_What is required_
Working from the entries below, count every line that includes the word "yarn". Return the figure alone.

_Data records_
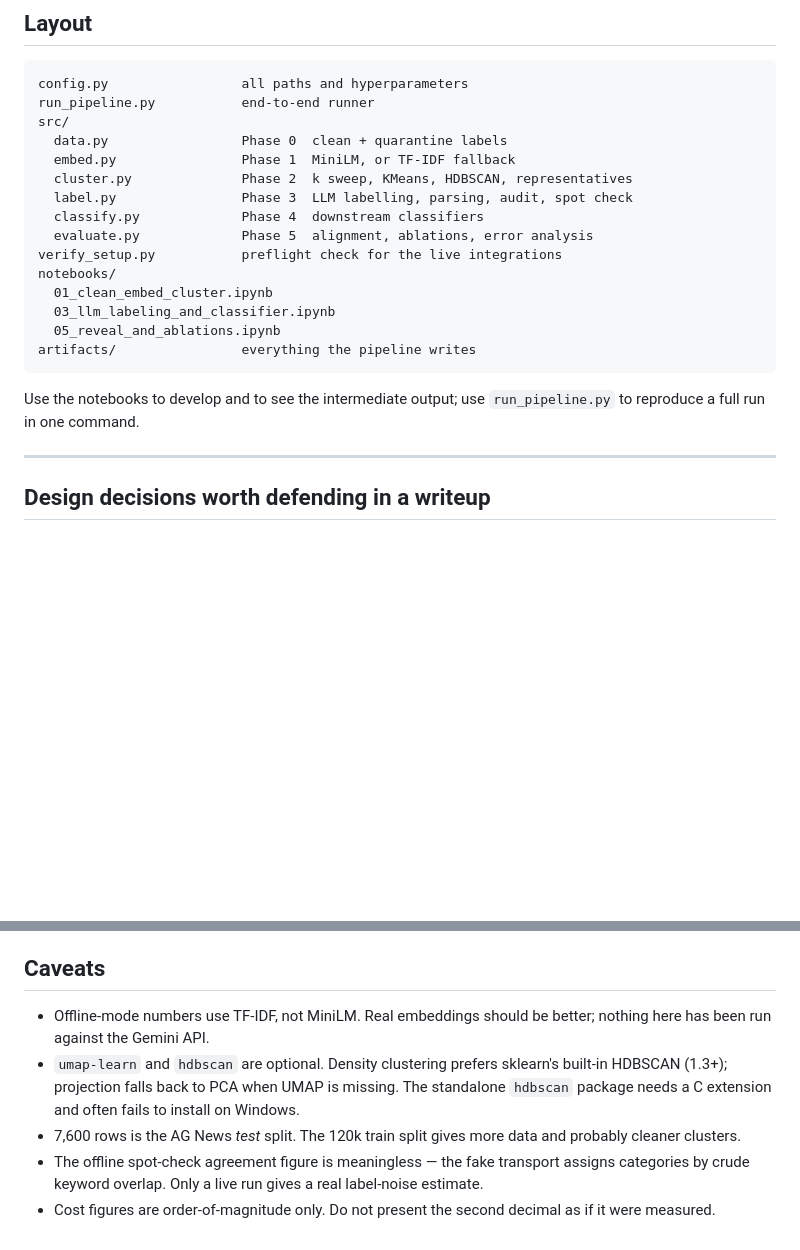
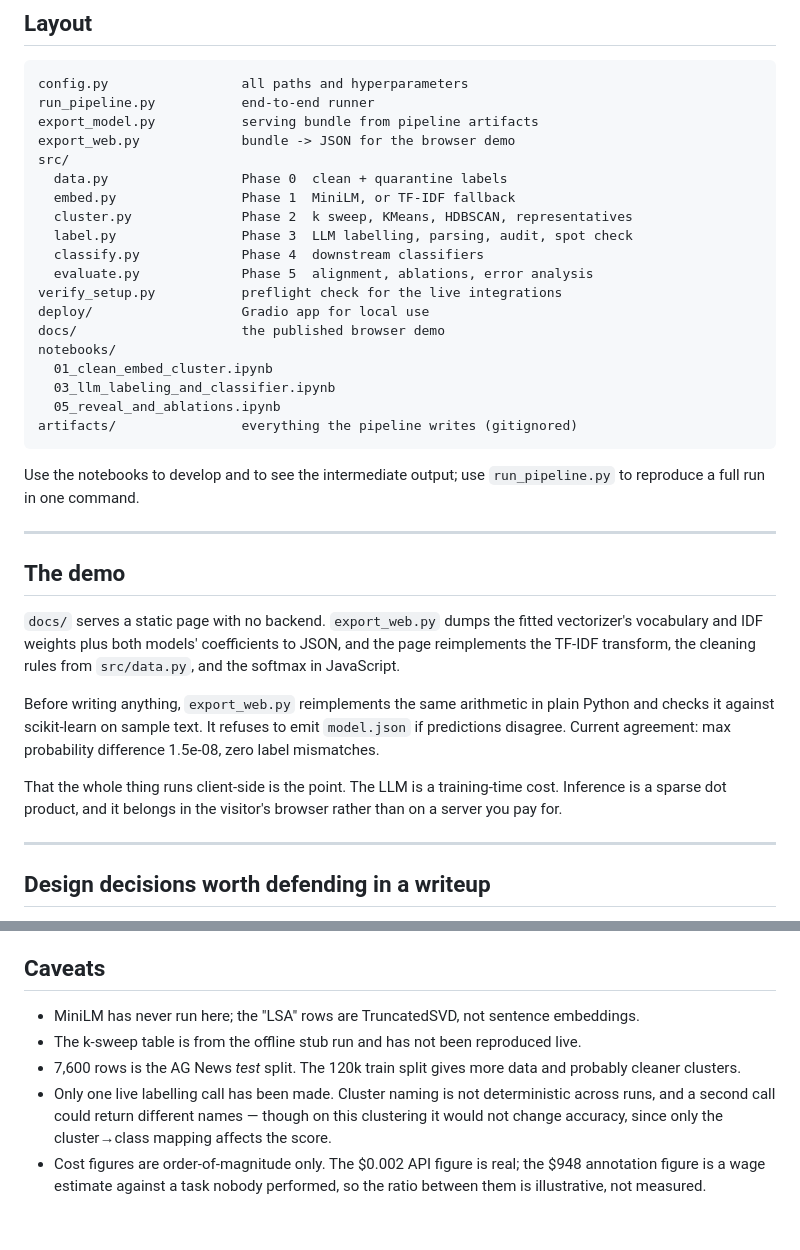
Before and after one commit to idrisrazaballry/Cluster-Then-Classify-LLM-Bootstrapped-Labels-for-an-Unlabeled-Corpus, a Markdown page: README.md, 2 parts joined by grey strips. GitHub-like rendering; blank space fills up the shorter version.

````diff
--- a/README.md
+++ b/README.md
@@ -142,6 +167,8 @@ you spend anything.
 ```
 config.py                 all paths and hyperparameters
 run_pipeline.py           end-to-end runner
+export_model.py           serving bundle from pipeline artifacts
+export_web.py             bundle -> JSON for the browser demo
 src/
   data.py                 Phase 0  clean + quarantine labels
   embed.py                Phase 1  MiniLM, or TF-IDF fallback
@@ -150,15 +177,35 @@ src/
   classify.py             Phase 4  downstream classifiers
   evaluate.py             Phase 5  alignment, ablations, error analysis
 verify_setup.py           preflight check for the live integrations
+deploy/                   Gradio app for local use
+docs/                     the published browser demo
 notebooks/
   01_clean_embed_cluster.ipynb
   03_llm_labeling_and_classifier.ipynb
   05_reveal_and_ablations.ipynb
-artifacts/                everything the pipeline writes
+artifacts/                everything the pipeline writes (gitignored)
 ```
 
 Use the notebooks to develop and to see the intermediate output; use
 `run_pipeline.py` to reproduce a full run in one command.
+
+---
+
+## The demo
+
+`docs/` serves a static page with no backend. `export_web.py` dumps the fitted
+vectorizer's vocabulary and IDF weights plus both models' coefficients to JSON,
+and the page reimplements the TF-IDF transform, the cleaning rules from
+`src/data.py`, and the softmax in JavaScript.
+
+Before writing anything, `export_web.py` reimplements the same arithmetic in
+plain Python and checks it against scikit-learn on sample text. It refuses to
+emit `model.json` if predictions disagree. Current agreement: max probability
+difference 1.5e-08, zero label mismatches.
+
+That the whole thing runs client-side is the point. The LLM is a training-time
+cost. Inference is a sparse dot product, and it belongs in the visitor's
+browser rather than on a server you pay for.
 
 ---
 
@@ -212,16 +259,16 @@ a real bug.
 
 ## Caveats
 
-- Offline-mode numbers use TF-IDF, not MiniLM. Real embeddings should be better;
-  nothing here has been run against the Gemini API.
-- `umap-learn` and `hdbscan` are optional. Density clustering prefers sklearn's
-  built-in HDBSCAN (1.3+); projection falls back to PCA when UMAP is missing.
-  The standalone `hdbscan` package needs a C extension and often fails to
-  install on Windows.
+- MiniLM has never run here; the "LSA" rows are TruncatedSVD, not sentence
+  embeddings.
+- The k-sweep table is from the offline stub run and has not been reproduced
+  live.
 - 7,600 rows is the AG News *test* split. The 120k train split gives more data
   and probably cleaner clusters.
-- The offline spot-check agreement figure is meaningless — the fake transport
-  assigns categories by crude keyword overlap. Only a live run gives a real
-  label-noise estimate.
-- Cost figures are order-of-magnitude only. Do not present the second decimal as
-  if it were measured.
+- Only one live labelling call has been made. Cluster naming is not
+  deterministic across runs, and a second call could return different names —
+  though on this clustering it would not change accuracy, since only the
+  cluster→class mapping affects the score.
+- Cost figures are order-of-magnitude only. The $0.002 API figure is real; the
+  $948 annotation figure is a wage estimate against a task nobody performed, so
+  the ratio between them is illustrative, not measured.
````
Also changed, not shown: other parts of README.md (+70 -45 lines).
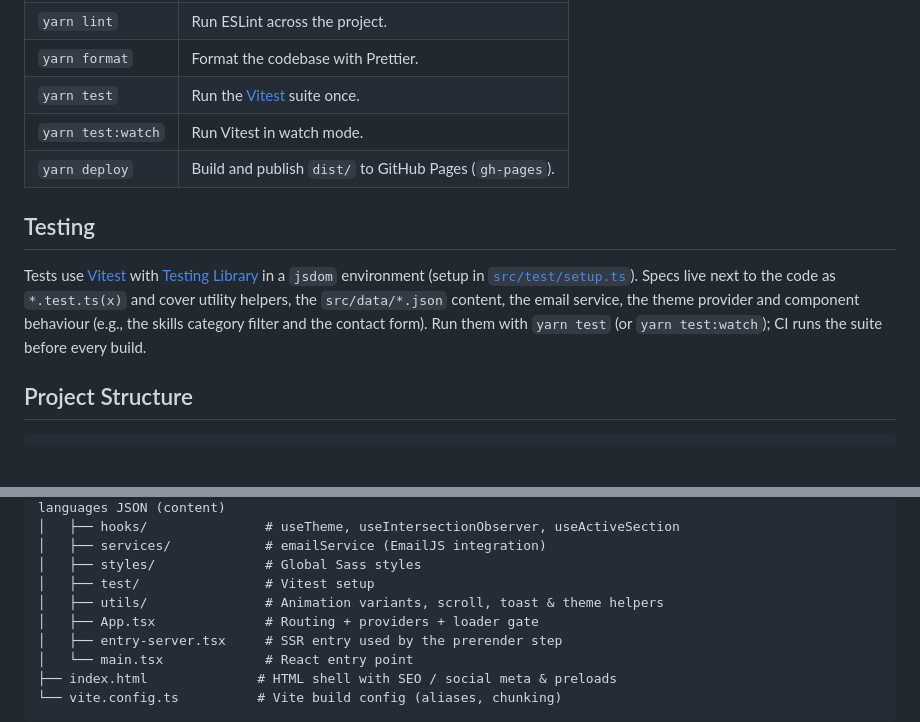
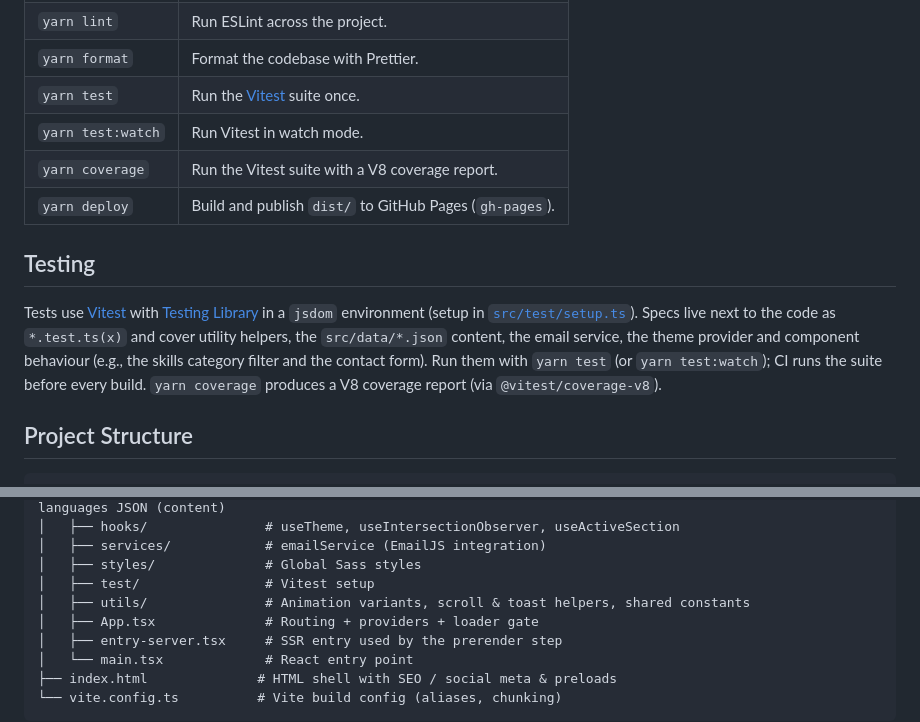
Before and after one commit to trencho/trencho.github.io, a Markdown page: README.md, 2 parts joined by grey strips. Rendered like a GitHub page; blank space fills up the shorter version.

Commit message:
README: document yarn coverage script, correct utils description

```diff
--- a/README.md
+++ b/README.md
@@ -81,6 +81,7 @@ yarn dev        # start the Vite dev server on http://localhost:3000
 | `yarn format`     | Format the codebase with Prettier.                      |
 | `yarn test`       | Run the [Vitest](https://vitest.dev/) suite once.       |
 | `yarn test:watch` | Run Vitest in watch mode.                               |
+| `yarn coverage`   | Run the Vitest suite with a V8 coverage report.         |
 | `yarn deploy`     | Build and publish `dist/` to GitHub Pages (`gh-pages`). |
 
 ## Testing
@@ -90,7 +91,7 @@ in a `jsdom` environment (setup in [`src/test/setup.ts`](src/test/setup.ts)). Sp
 the code as `*.test.ts(x)` and cover utility helpers, the `src/data/*.json` content, the email
 service, the theme provider and component behaviour (e.g., the skills category filter and the
 contact form). Run them with `yarn test` (or `yarn test:watch`); CI runs the suite before every
-build.
+build. `yarn coverage` produces a V8 coverage report (via `@vitest/coverage-v8`).
 
 ## Project Structure
 
@@ -108,7 +109,7 @@ build.
 │   ├── services/            # emailService (EmailJS integration)
 │   ├── styles/              # Global Sass styles
 │   ├── test/                # Vitest setup
-│   ├── utils/               # Animation variants, scroll, toast & theme helpers
+│   ├── utils/               # Animation variants, scroll & toast helpers, shared constants
 │   ├── App.tsx              # Routing + providers + loader gate
 │   ├── entry-server.tsx     # SSR entry used by the prerender step
 │   └── main.tsx             # React entry point
```
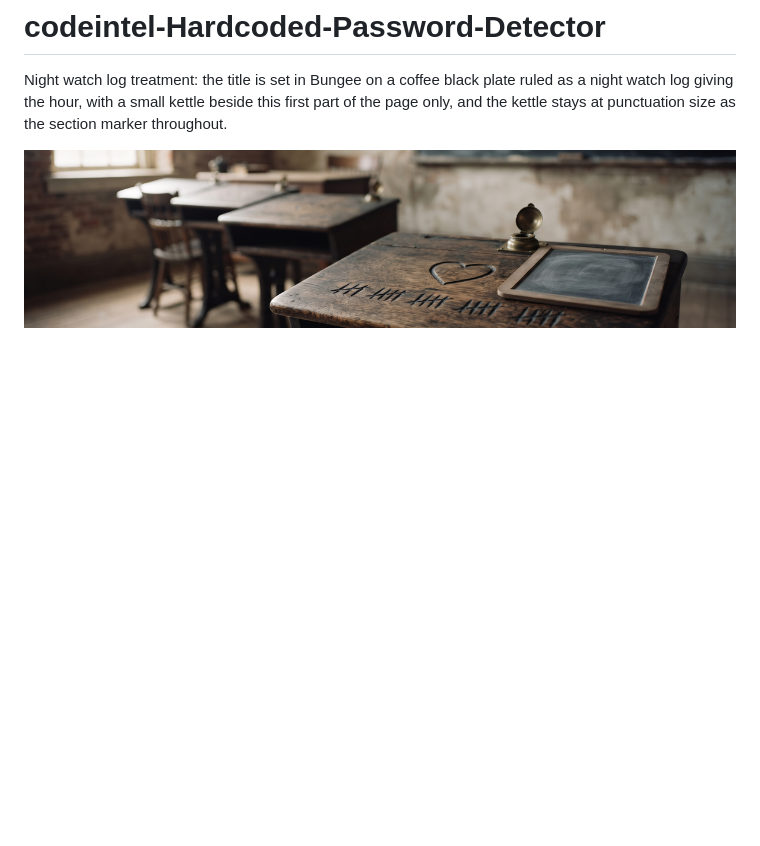
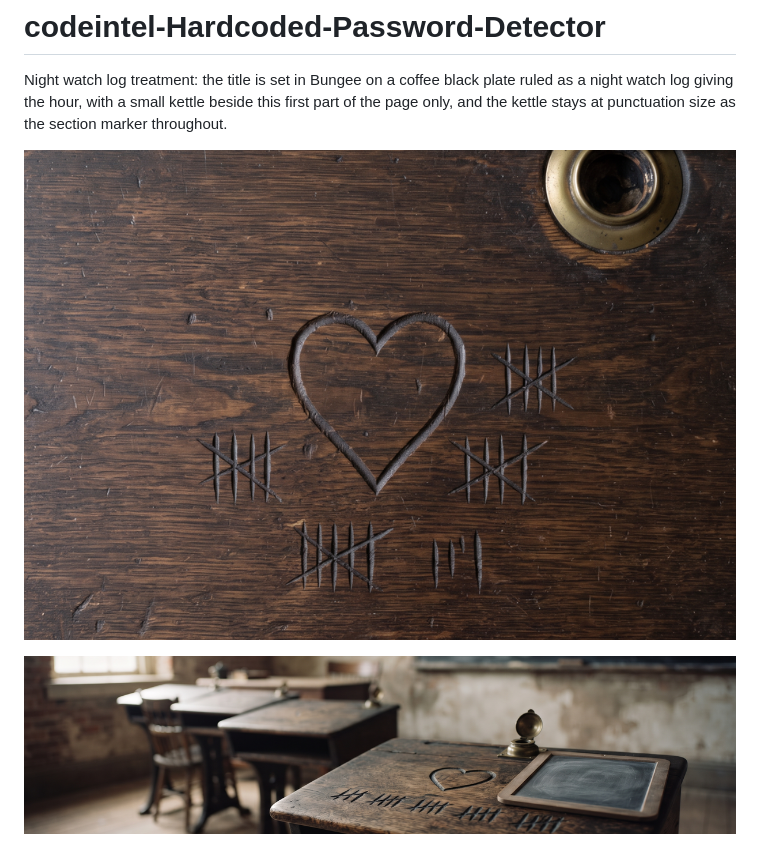
Before and after one commit to ShadowGuard-AI/codeintel-hardcoded-password-detector, a Markdown page: README.md, the part around the change. Rendered like a GitHub page; pictures changed too: logo.png; blank space fills up the shorter version.

Commit message:
Install the regenerated carved desk logo: one heart and tally nicks only

```diff
--- a/README.md
+++ b/README.md
@@ -3,6 +3,8 @@
 # codeintel-Hardcoded-Password-Detector
 
 Night watch log treatment: the title is set in Bungee on a coffee black plate ruled as a night watch log giving the hour, with a small kettle beside this first part of the page only, and the kettle stays at punctuation size as the section marker throughout.
+
+![The oak lift lid of a school desk filling the frame, carved with a single heart and groups of tally nicks and nothing else, the brass inkwell open at its top corner](logo.png)
 
 ![A row of old lift lid school desks in a quiet classroom in raking window light, the nearest lid carved with a heart and tally nicks, a brass inkwell and a plain slate on it](banner.png)
 
```
Also changed, not shown: codeintel-hardcoded-password-detector-Website/assets/logo.png, 1 other file.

_Finished task_
9